Guidelines for Abstracts - Science and Engineering
Abstracts vary in style and format by field and discipline. Please consult the following questions and categories as guidelines for your given field as you prepare your abstracts (Adapted from SCCUR guidelines).
- Hypothesis or Question: What problem are you trying to solve? What question are you pursuing? What hypothesis/idea are you testing?
- Rationale: Why is your problem/question/idea relevant or innovative? What is the broader scope and significance of your project?
- Methods: What methods did you employ or approach to resolve your problem/question or to test your hypothesis/idea? What was your experimental design and protocol? What was involved in the planning, design and implementation of the project? The methods may cover theoretical or empirical approaches in classical research, as well as procedures used in applied research and projects (e.g., innovative projects, case studies, service projects).
- Results: What did you find during the course of your scholarly work? Specifically, what new insight did you gain? What did you learn, create or discover that potentially advances your discipline?
- Conclusions: Were your results consistent or inconsistent with your original hypothesis? How do your results inform your original question? What are the broader implications of your findings, especially as they relate to your original hypothesis or your question? What weaknesses or limitations remain? What are the original, creative contributions of your work to your discipline and how will your work potentially advance your field of specialization?
Tips for All Fields:
- Make sure your abstract is understandable to a wide audience.
- Consult with your faculty mentor as to whether your abstracts should be written in the first or third person, and what is appropriate for your project.
- Take time to prepare your abstract.

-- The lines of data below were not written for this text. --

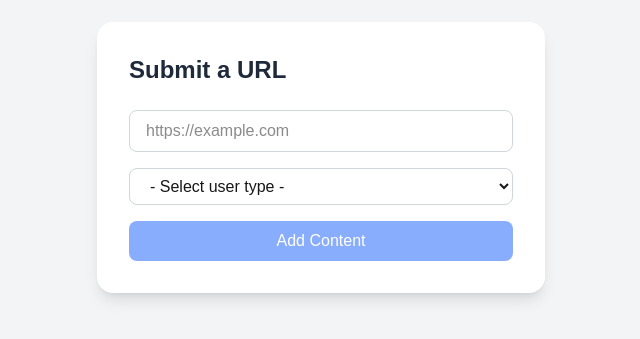
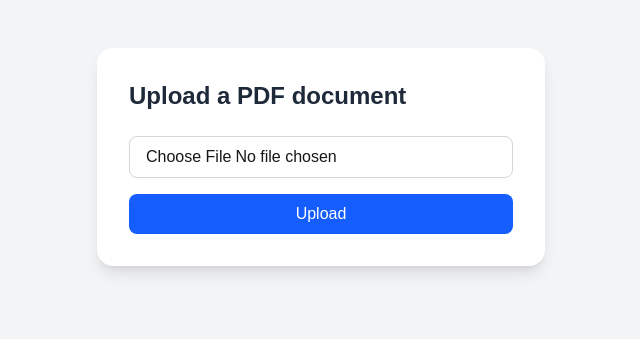
Before and after one commit to vectorstackio/docscli, a Next.js app: page /ingest in a window 1280 px wide. Shown: the part 243-582 px from the top of the page, without its empty margins (319-959 px from the left). Built offline with nearby package versions, Linux system fonts and the light colour scheme; no server answers.

Commit message:
Created upload form.

```diff
--- a/src/app/ingest/page.tsx
+++ b/src/app/ingest/page.tsx
@@ -4,48 +4,69 @@
 
 import { useState } from 'react'
 
-import { ingestUrl } from '@/lib/ingest'
-import { ValidationError } from '@/lib/common/error'
+import config from '@/lib/common/config'
 
 export default function IngestPage() {
-  const [url, setUrl] = useState('')
-  const [userType, setUserType] = useState('')
-  const [loading, setLoading] = useState(false)
+  const [file, setFile] = useState<File | null>(null)
+  const [uploading, setUploading] = useState(false)
   const [message, setMessage] = useState('')
   const [messageClasses, setMessageClasses] = useState('text-green-500')
-  const buttonDisabled = !url || !userType
-
-  const handleChange = (e: React.ChangeEvent<HTMLInputElement | HTMLSelectElement>) => {
-    const { name, value } = e.target
-    if (name === 'url') setUrl(value)
-    if (name === 'userType') setUserType(value)
-  }
 
   async function handleSubmit(e: React.FormEvent) {
     e.preventDefault()
+
+    if (!file) {
+      setMessage('Please select a PDF')
+      setMessageClasses('text-red-500')
+      return
+    }
+
+    const isPdfMime = file.type === 'application/pdf'
+    const hasPdfExtension = file.name
+      .toLowerCase()
+      .endsWith('.pdf')
+
+    if (!isPdfMime && !hasPdfExtension) {
+      setMessage('Please select a PDF file')
+      setMessageClasses('text-red-500')
+      return
+    }
+
+    setUploading(true)
+    setMessage('')
+    setMessageClasses('text-green-500')
+
     try {
-      setLoading(true)
-      const response = await ingestUrl(url, userType)
-      const msg = response.success
-        ? response.message
-        : response.error
+      const formData = new FormData()
 
-      setMessage(msg || '')
-      setMessageClasses(response.success ? 'text-green-500' : 'text-red-500')
-      setLoading(false)
-      setUrl('')
-      setUserType('')
-    } catch(err) {
-      if (err instanceof ValidationError) {
-        setMessage(err.message)
-        setMessageClasses('text-red-500')
+      // Must match formData.get('pdf') on server
+      formData.append('pdf', file)
+
+      const res = await fetch(`${config.app.apiUrl}/api/ingest`, {
+        method: 'POST',
+        body: formData,
+      })
+
+      const data = await res.json()
+
+      if (!res.ok) {
+        throw new Error(
+          data.error || 'Upload failed'
+        )
       }
-      else {
-        setMessage('An unexpected error occurred')
-        setMessageClasses('text-red-500')
-      }
+
+      setMessage(data.message)
+      setFile(null)
+
+    } catch (err) {
+      setMessage(
+        err instanceof Error
+          ? err.message
+          : 'Something went wrong'
+      )
+      setMessageClasses('text-red-500')
     } finally {
-      setLoading(false)
+      setUploading(false)
     }
   }
 
@@ -53,40 +74,29 @@ export default function IngestPage() {
     <main className="min-h-screen bg-gray-100 flex items-center justify-center">
       <div className="bg-white shadow-lg rounded-2xl p-8 w-full max-w-md">
         <h1 className="text-2xl font-bold text-gray-800 mb-6">
-          Submit a URL
+          Upload a PDF document
         </h1>
 
         <form className="flex flex-col gap-4" onSubmit={handleSubmit}>
           <input
-            type="text"
-            name="url"
-            placeholder="https://example.com"
+            type="file"
+            accept="application/pdf,.pdf"
             className="border border-gray-300 rounded-lg px-4 py-2 focus:outline-none focus:ring-2 focus:ring-blue-500"
-            value={url}
-            onChange={(e) => handleChange(e)}
+            onChange={(e) =>
+              setFile(e.target.files?.[0] ?? null)
+            }
           />
-
-          <select
-            name="userType"
-            className="border border-gray-300 rounded-lg px-4 py-2 focus:outline-none focus:ring-2 focus:ring-blue-500"
-            value={userType}
-            onChange={(e) => handleChange(e)}
-          >
-            <option value=""> - Select user type - </option>
-            <option value="pupil">Student</option>
-            <option value="teacher">Teacher</option>
-            <option value="tutor">Tutor</option>
-          </select>
 
           {message && <div className={messageClasses}>{message}</div>}
 
           <button
-            disabled={buttonDisabled || loading}
             type="submit"
-            className={`bg-blue-600 text-white py-2 rounded-lg hover:bg-blue-700 transition ${buttonDisabled || loading ? 'opacity-50 cursor-not-allowed' : ''}`}
+            disabled={uploading}
+            className={`bg-blue-600 text-white py-2 rounded-lg hover:bg-blue-700 transition ${uploading ? 'opacity-50 cursor-not-allowed' : ''}`}
           >
-            {loading ? 'Ingesting...' : 'Add Content'}
+            {uploading ? 'Uploading...' : 'Upload'}
           </button>
+
         </form>
       </div>
     </main>
```
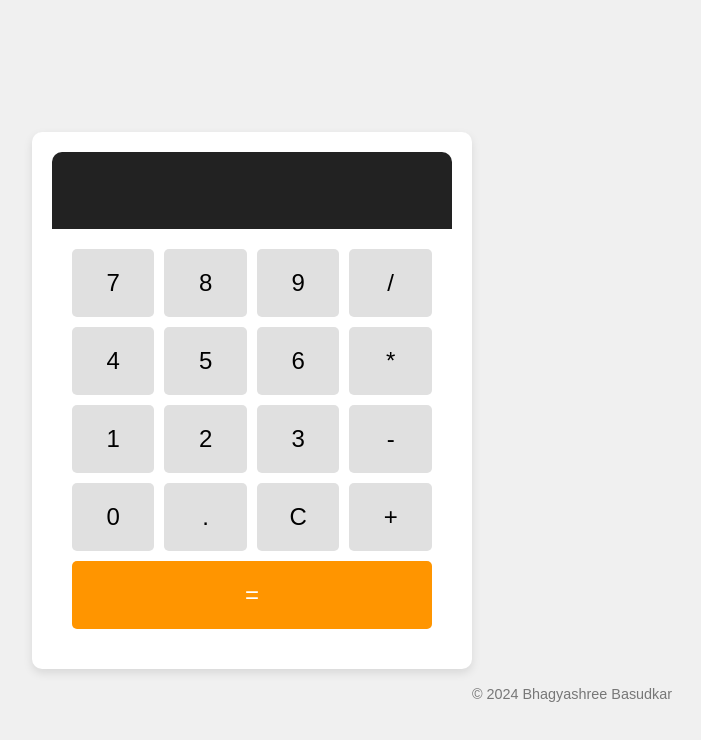
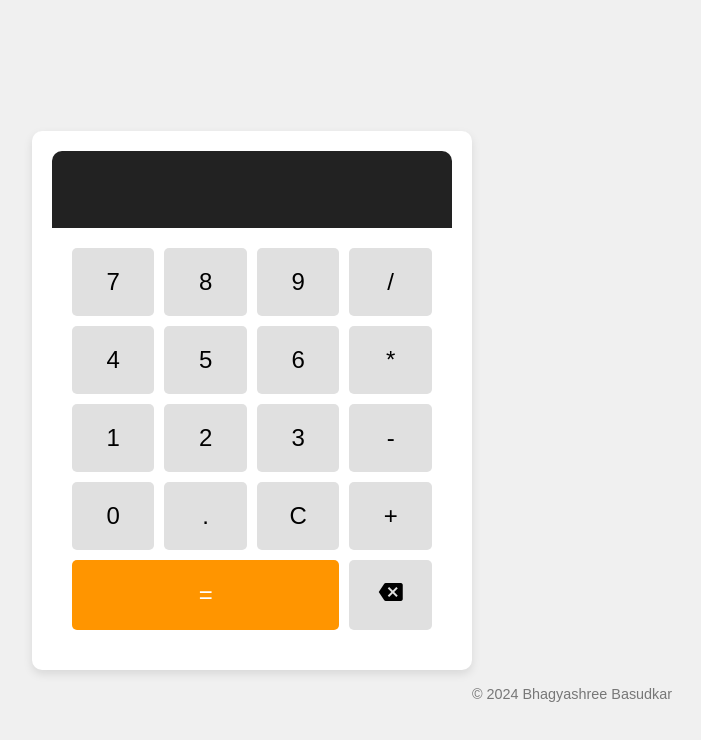
Before and after one commit to BasudkarBR/Calculator, a plain HTML site: page index.html in a window 1280 px wide. Shown: the whole page, without its empty margins (288-989 px from the left). Drawn offline with Linux system fonts and the light colour scheme.

Commit message:
backspace added in html

```diff
--- a/index.html
+++ b/index.html
@@ -6,6 +6,7 @@
     <title>Calculator</title>
     <link rel="stylesheet" href="main.css">
     <link rel="stylesheet" href="https://cdnjs.cloudflare.com/ajax/libs/font-awesome/5.15.3/css/all.min.css" />
+    <link href="https://fonts.googleapis.com/icon?family=Material+Icons" rel="stylesheet">
 </head>
 <body>
     <main>
@@ -31,6 +32,7 @@
                 <button class="calculator-button" value="C">C</button>
                 <button class="calculator-button" value="+">+</button>
                 <button class="calculator-button equal" value="=">=</button>
+                <button class="calculator-button" value="backspace"><i class="material-icons">backspace</i></button>
             </div>
         </div>
     </main>
--- a/main.css
+++ b/main.css
@@ -67,7 +67,7 @@ main {
 }
 
 .equal {
-    grid-column: span 4;
+    grid-column: span 3 ;
     background-color: #ff9500;
     color: #ffffff;
 }
```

Write drafts and revise in order to capture your project precisely.
- Create a clear title that incorporates the keywords, key points and findings, and/or main ideas of your project.
- Review your abstract carefully before submission, checking for errors, typos, and clarity.
- Seek input from your faculty mentor and be sure to receive your mentor’s approval.